Motto jikan ga hitsuyou da.
I need more time.
Mou Chotto yukkuri itte kudasai.
Could you please speak a little bit more slowly?
Akari ga subete kieta.
All the lights turned off/went out.
Kanojo wa sukkari byouki kara kaifuku shita.
She has completely recovered from her illness.
Watashi no sensei wa hon wo takusan motteiru.
My teacher has a lot of books.
Ryokou ni jyuubun okane ga arimasuka?
Do you have enough money for the trip?
Watashi no okaasan wa amari osake wo nomanai.
My mother doesn't drink alcohol very much.
Kare wa sukoshi tsukareta.
He is a little tired.
Kare wa chotto kao iro ga warui.
He looks a little pale.
Pen wa hotondo nai.
They hardly have pens.
Karera wa zenzen kyoumi wo motteimasen.
They are not interested at all.
*Words in asterisks should only be used with the negative form of the word they are modifying

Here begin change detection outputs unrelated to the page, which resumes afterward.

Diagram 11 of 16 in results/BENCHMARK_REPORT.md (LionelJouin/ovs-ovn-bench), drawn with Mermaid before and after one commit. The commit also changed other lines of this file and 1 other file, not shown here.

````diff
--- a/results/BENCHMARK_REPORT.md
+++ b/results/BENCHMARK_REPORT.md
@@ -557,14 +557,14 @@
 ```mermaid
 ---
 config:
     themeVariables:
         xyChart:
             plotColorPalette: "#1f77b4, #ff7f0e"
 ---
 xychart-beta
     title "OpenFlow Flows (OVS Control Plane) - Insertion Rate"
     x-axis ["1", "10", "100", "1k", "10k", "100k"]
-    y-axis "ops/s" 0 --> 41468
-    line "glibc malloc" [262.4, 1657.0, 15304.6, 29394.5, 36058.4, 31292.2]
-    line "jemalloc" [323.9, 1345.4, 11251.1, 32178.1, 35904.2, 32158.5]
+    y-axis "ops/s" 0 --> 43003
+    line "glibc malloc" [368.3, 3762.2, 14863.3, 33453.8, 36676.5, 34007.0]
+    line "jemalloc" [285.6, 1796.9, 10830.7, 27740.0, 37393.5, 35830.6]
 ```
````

Like we said earlier, there are so many adverbs out there! There are some adverbs that cannot be categorized and we will show you some of them below. Although uncategorized, the functions are the same and still has the purpose of elaborating and modifying. Below are a few samples.
|As much as possible||Narubeku||なるべく|
|More or less||Ichiou||一応|
|Increasingly, more and more||Masumasu||ますます|
|Too, likewise, still, even so, either way, as expected, typically, in any event, after all||Yahari|
Narubeku yasui hou ga ii.
As much as possible, I would like a cheap one.
Ichiou henji wa arimasu.
More or less, there was a reply.
Watashi wa yatto shukudai ga owatta.
I finished my homework at last.
Watashi no tomodachi wa tsuini kekkon shimashita.
My friend finally got married.
Kanojo wa kirei to iu yori mushiro kawaii desu
She is rather cute than beautiful.
Kare wa masumasu nihongo jouzu ni natta.
He became increasingly good at Japanese.
Tsukareteiru ga, yappari benkyou suru tsumori desu.
I am tired but I'm still going to study either way.
After Based off on what we have learned so far, we know that adverbs can modify verbs and adjectives. We are now ready to try modifying other adverbs with adverbs! It isn’t as complicated as you would think.
A few common examples that we have of adverbs modifying adverbs in English is “very quickly” and “quite cute”. Based on those examples, we can come to a conclusion that adverbs can modify adverbs in the situation where an adverb of degree can be paired up with a descriptive adverb. Please look at the examples below and keep on practicing because we will end our three part adverb blog series here. Study hard and keep on practicing!
Mou chotto majime ni benkyoushite kudasai.
Please study a bit more seriously.
Kanojo wa itsumo kirei ni uta wo utaimasu.
She always sings songs beautifully.